REQUIRED WORK — Render every line of the data exactly as written, and leave out the pictures.
[[ DATA EXTRACT, beginning ]]
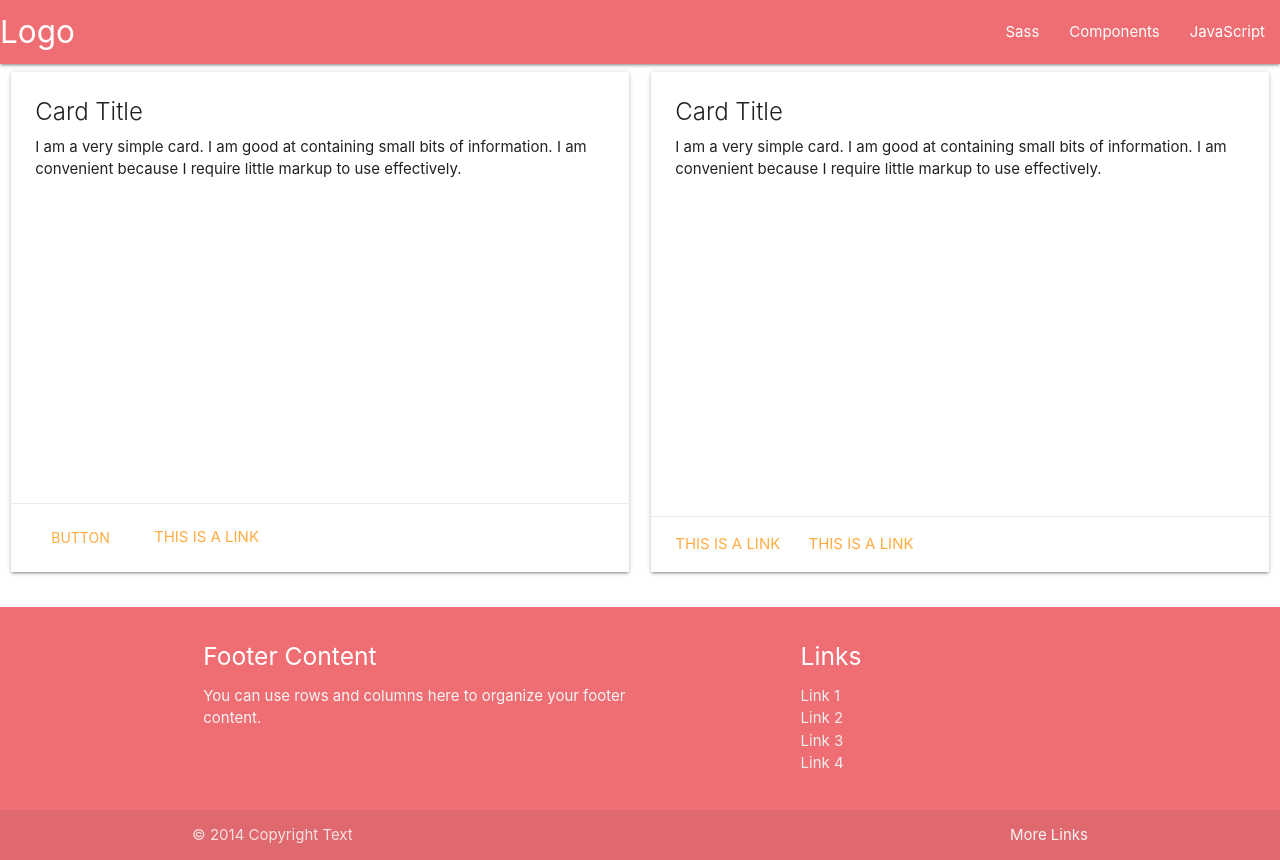
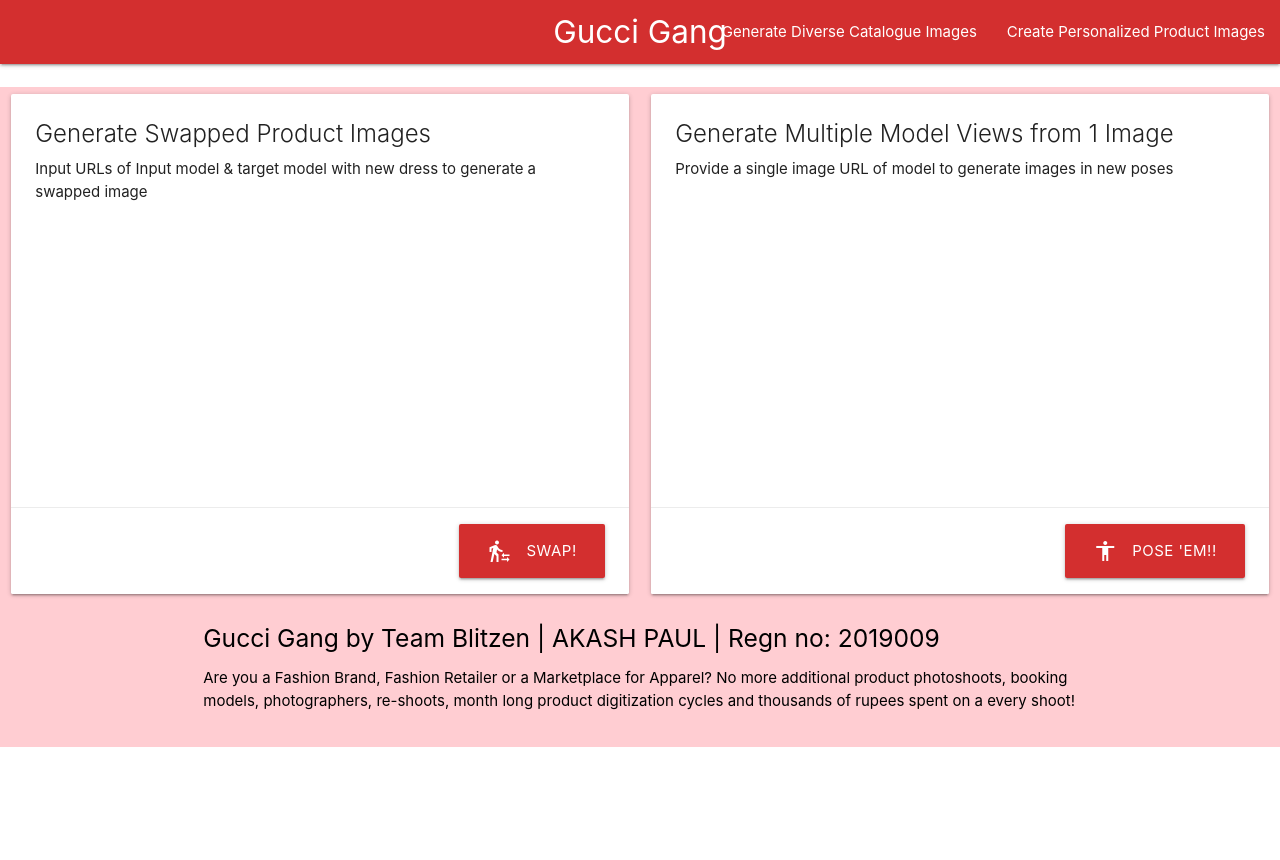
Before and after one commit to iakashpaul/GucciGang, a website: page index.html in a window 1280 px wide. After the commit the page ends 800 px from the top, so only its background shows below. Drawn offline with nearby package versions, Linux system fonts and the light colour scheme.

Commit message:
html code update

```diff
--- a/index.html
+++ b/index.html
@@ -2,7 +2,7 @@
 
     <!-- Compiled and minified CSS -->
     <link rel="stylesheet" href="https://cdnjs.cloudflare.com/ajax/libs/materialize/1.0.0/css/materialize.min.css">
-
+    <link href="https://fonts.googleapis.com/icon?family=Material+Icons" rel="stylesheet">
     <!-- Compiled and minified JavaScript -->
     <script src="https://cdnjs.cloudflare.com/ajax/libs/materialize/1.0.0/js/materialize.min.js"></script>
     <script   src="https://code.jquery.com/jquery-3.4.1.js"   integrity="sha256-WpOohJOqMqqyKL9FccASB9O0KwACQJpFTUBLTYOVvVU="   crossorigin="anonymous"></script>
@@ -18,57 +18,54 @@
   }
       </style></head>
     <body>
-
+      <div class="navbar-fixed red darken-2">
             <nav>
-                    <div class="nav-wrapper">
-                      <a href="#" class="brand-logo">Logo</a>
+                    <div class="nav-wrapper red darken-2 ">
+                      <a href="#" class="brand-logo center"> Gucci Gang</a>
                       <ul id="nav-mobile" class="right hide-on-med-and-down">
-                        <li><a href="sass.html">Sass</a></li>
-                        <li><a href="badges.html">Components</a></li>
-                        <li><a href="collapsible.html">JavaScript</a></li>
+                        <li><a href="sass.html">Generate Diverse Catalogue Images</a></li>
+                        <li><a href="badges.html">Create Personalized Product Images</a></li>
                       </ul>
                     </div>
                   </nav>
+                  </div>
+        <br>
 
-
-                  <div class="row">
+                  <div class="row red lighten-4">
                         <div class="col s12 m6">
                           <div class="card large">
                             <div class="card-content">
-                              <span class="card-title">Card Title</span>
-                              <p>I am a very simple card. I am good at containing small bits of information.
-                              I am convenient because I require little markup to use effectively.</p>
+                              <span class="card-title">Generate Swapped Product Images</span>
+                              <p>Input URLs of Input model & target model with new dress to generate a swapped image</p>
                             </div>
                             <div class="card-action">
-                                    <a class="waves-effect waves-teal btn-flat" onclick="post_call()">Button</a>
-                              <a href="#">This is a link</a>
+                                    <a class="waves-effect waves-light red darken-2 btn-large right" onclick="swap_call()"><i class="large material-icons left">transfer_within_a_station</i>Swap!</a>
                             </div>
                           </div>
                         </div>
                         <div class="col s12 m6">
                                 <div class="card large">
                                   <div class="card-content">
-                                    <span class="card-title">Card Title</span>
-                                    <p>I am a very simple card. I am good at containing small bits of information.
-                                    I am convenient because I require little markup to use effectively.</p>
+                                    <span class="card-title">Generate Multiple Model Views from 1 Image</span>
+                                    <p>Provide a single image URL of model to generate images in new poses</p>
                                   </div>
                                   <div class="card-action">
-                                    <a href="#">This is a link</a>
-                                    <a href="#">This is a link</a>
+                                    <div class="card-action">
+                                      <a class="waves-effect waves-light red darken-2 btn-large right" onclick="pose_call()"><i class="large material-icons left">accessibility</i>Pose 'em!!</a>
                                   </div>
                                 </div>
                               </div>
                       </div>
 
 
-                  <footer class="page-footer">
-                        <div class="container">
+                  <footer class="page-footer red lighten-4">
+                        <div class="container red lighten-4">
                           <div class="row">
-                            <div class="col l6 s12">
-                              <h5 class="white-text">Footer Content</h5>
-                              <p class="grey-text text-lighten-4">You can use rows and columns here to organize your footer content.</p>
+                            <div class="col l12 s6">
+                              <h5 class="black-text">Gucci Gang by Team Blitzen | AKASH PAUL | Regn no: 2019009</h5>
+                              <p class="black-text text-lighten-4">Are you a Fashion Brand, Fashion Retailer or a Marketplace for Apparel? No more additional product photoshoots, booking models, photographers, re-shoots, month long product digitization cycles and thousands of rupees spent on a every shoot!</p>
                             </div>
-                            <div class="col l4 offset-l2 s12">
+                            <!-- <div class="col l4 offset-l2 s12">
                               <h5 class="white-text">Links</h5>
                               <ul>
                                 <li><a class="grey-text text-lighten-3" href="#!">Link 1</a></li>
@@ -76,19 +73,28 @@
                                 <li><a class="grey-text text-lighten-3" href="#!">Link 3</a></li>
                                 <li><a class="grey-text text-lighten-3" href="#!">Link 4</a></li>
                               </ul>
-                            </div>
-                          </div>
-                        </div>
-                        <div class="footer-copyright">
-                          <div class="container">
-                          © 2014 Copyright Text
-                          <a class="grey-text text-lighten-4 right" href="#!">More Links</a>
+                            </div> -->
                           </div>
                         </div>
                       </footer>
 
 <script>
-function post_call() {
+function swap_call() {
+    $.ajax({
+    type: 'POST',
+    url: '/name/',
+    data: JSON.stringify ({name: 'jonas'}),
+    statusCode: {
+               200: function (response) {
+                      // do your stuff here
+                      console.log(response.responseText)
+                    }
+         },
+    contentType: "application/json",
+    dataType: 'json'
+});
+}
+function pose_call() {
     $.ajax({
     type: 'POST',
     url: '/name/',
--- a/index.js
+++ b/index.js
@@ -12,6 +12,7 @@
 // url is of the form localhost:3000/name
 command_string=`python run_swap.py --gpu_ids 0 --model imitator --output_dir ./outputs/results/ --src_path      ./assets/src_imgs/imper_A_Pose/024_8_2_0000.jpg  --tgt_path      ./assets/src_imgs/fashion_man/Sweatshirts_Hoodies-id_0000680701_4_full.jpg  --bg_ks 13  --ft_ks 3 --has_detector  --post_tune  --front_warp --swap_part body  --save_res --ip http://localhost --port 8097`
 
+command_string_2="ls"
 app.use(express.static(__dirname + '/outputs'));
 app.get('/', function(req, res) {
     res.sendFile(path.join(__dirname + '/index.html'));
```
[[ DATA EXTRACT, end ]]
ANSWER BOX —
Before and after one commit to iakashpaul/GucciGang, a website: page index.html in a window 1280 px wide. After the commit the page ends 800 px from the top, so only its background shows below. Drawn offline with nearby package versions, Linux system fonts and the light colour scheme.

Commit message:
html code update

```diff
--- a/index.html
+++ b/index.html
@@ -2,7 +2,7 @@
 
     <!-- Compiled and minified CSS -->
     <link rel="stylesheet" href="https://cdnjs.cloudflare.com/ajax/libs/materialize/1.0.0/css/materialize.min.css">
-
+    <link href="https://fonts.googleapis.com/icon?family=Material+Icons" rel="stylesheet">
     <!-- Compiled and minified JavaScript -->
     <script src="https://cdnjs.cloudflare.com/ajax/libs/materialize/1.0.0/js/materialize.min.js"></script>
     <script   src="https://code.jquery.com/jquery-3.4.1.js"   integrity="sha256-WpOohJOqMqqyKL9FccASB9O0KwACQJpFTUBLTYOVvVU="   crossorigin="anonymous"></script>
@@ -18,57 +18,54 @@
   }
       </style></head>
     <body>
-
+      <div class="navbar-fixed red darken-2">
             <nav>
-                    <div class="nav-wrapper">
-                      <a href="#" class="brand-logo">Logo</a>
+                    <div class="nav-wrapper red darken-2 ">
+                      <a href="#" class="brand-logo center"> Gucci Gang</a>
                       <ul id="nav-mobile" class="right hide-on-med-and-down">
-                        <li><a href="sass.html">Sass</a></li>
-                        <li><a href="badges.html">Components</a></li>
-                        <li><a href="collapsible.html">JavaScript</a></li>
+                        <li><a href="sass.html">Generate Diverse Catalogue Images</a></li>
+                        <li><a href="badges.html">Create Personalized Product Images</a></li>
                       </ul>
                     </div>
                   </nav>
+                  </div>
+        <br>
 
-
-                  <div class="row">
+                  <div class="row red lighten-4">
                         <div class="col s12 m6">
                           <div class="card large">
                             <div class="card-content">
-                              <span class="card-title">Card Title</span>
-                              <p>I am a very simple card. I am good at containing small bits of information.
-                              I am convenient because I require little markup to use effectively.</p>
+                              <span class="card-title">Generate Swapped Product Images</span>
+                              <p>Input URLs of Input model & target model with new dress to generate a swapped image</p>
                             </div>
                             <div class="card-action">
-                                    <a class="waves-effect waves-teal btn-flat" onclick="post_call()">Button</a>
-                              <a href="#">This is a link</a>
+                                    <a class="waves-effect waves-light red darken-2 btn-large right" onclick="swap_call()"><i class="large material-icons left">transfer_within_a_station</i>Swap!</a>
                             </div>
                           </div>
                         </div>
                         <div class="col s12 m6">
                                 <div class="card large">
                                   <div class="card-content">
-                                    <span class="card-title">Card Title</span>
-                                    <p>I am a very simple card. I am good at containing small bits of information.
-                                    I am convenient because I require little markup to use effectively.</p>
+                                    <span class="card-title">Generate Multiple Model Views from 1 Image</span>
+                                    <p>Provide a single image URL of model to generate images in new poses</p>
                                   </div>
                                   <div class="card-action">
-                                    <a href="#">This is a link</a>
-                                    <a href="#">This is a link</a>
+                                    <div class="card-action">
+                                      <a class="waves-effect waves-light red darken-2 btn-large right" onclick="pose_call()"><i class="large material-icons left">accessibility</i>Pose 'em!!</a>
                                   </div>
                                 </div>
                               </div>
                       </div>
 
 
-                  <footer class="page-footer">
-                        <div class="container">
+                  <footer class="page-footer red lighten-4">
+                        <div class="container red lighten-4">
                           <div class="row">
-                            <div class="col l6 s12">
-                              <h5 class="white-text">Footer Content</h5>
-                              <p class="grey-text text-lighten-4">You can use rows and columns here to organize your footer content.</p>
+                            <div class="col l12 s6">
+                              <h5 class="black-text">Gucci Gang by Team Blitzen | AKASH PAUL | Regn no: 2019009</h5>
+                              <p class="black-text text-lighten-4">Are you a Fashion Brand, Fashion Retailer or a Marketplace for Apparel? No more additional product photoshoots, booking models, photographers, re-shoots, month long product digitization cycles and thousands of rupees spent on a every shoot!</p>
                             </div>
-                            <div class="col l4 offset-l2 s12">
+                            <!-- <div class="col l4 offset-l2 s12">
                               <h5 class="white-text">Links</h5>
                               <ul>
                                 <li><a class="grey-text text-lighten-3" href="#!">Link 1</a></li>
@@ -76,19 +73,28 @@
                                 <li><a class="grey-text text-lighten-3" href="#!">Link 3</a></li>
                                 <li><a class="grey-text text-lighten-3" href="#!">Link 4</a></li>
                               </ul>
-                            </div>
-                          </div>
-                        </div>
-                        <div class="footer-copyright">
-                          <div class="container">
-                          © 2014 Copyright Text
-                          <a class="grey-text text-lighten-4 right" href="#!">More Links</a>
+                            </div> -->
                           </div>
                         </div>
                       </footer>
 
 <script>
-function post_call() {
+function swap_call() {
+    $.ajax({
+    type: 'POST',
+    url: '/name/',
+    data: JSON.stringify ({name: 'jonas'}),
+    statusCode: {
+               200: function (response) {
+                      // do your stuff here
+                      console.log(response.responseText)
+                    }
+         },
+    contentType: "application/json",
+    dataType: 'json'
+});
+}
+function pose_call() {
     $.ajax({
     type: 'POST',
     url: '/name/',
--- a/index.js
+++ b/index.js
@@ -12,6 +12,7 @@
 // url is of the form localhost:3000/name
 command_string=`python run_swap.py --gpu_ids 0 --model imitator --output_dir ./outputs/results/ --src_path      ./assets/src_imgs/imper_A_Pose/024_8_2_0000.jpg  --tgt_path      ./assets/src_imgs/fashion_man/Sweatshirts_Hoodies-id_0000680701_4_full.jpg  --bg_ks 13  --ft_ks 3 --has_detector  --post_tune  --front_warp --swap_part body  --save_res --ip http://localhost --port 8097`
 
+command_string_2="ls"
 app.use(express.static(__dirname + '/outputs'));
 app.get('/', function(req, res) {
     res.sendFile(path.join(__dirname + '/index.html'));
```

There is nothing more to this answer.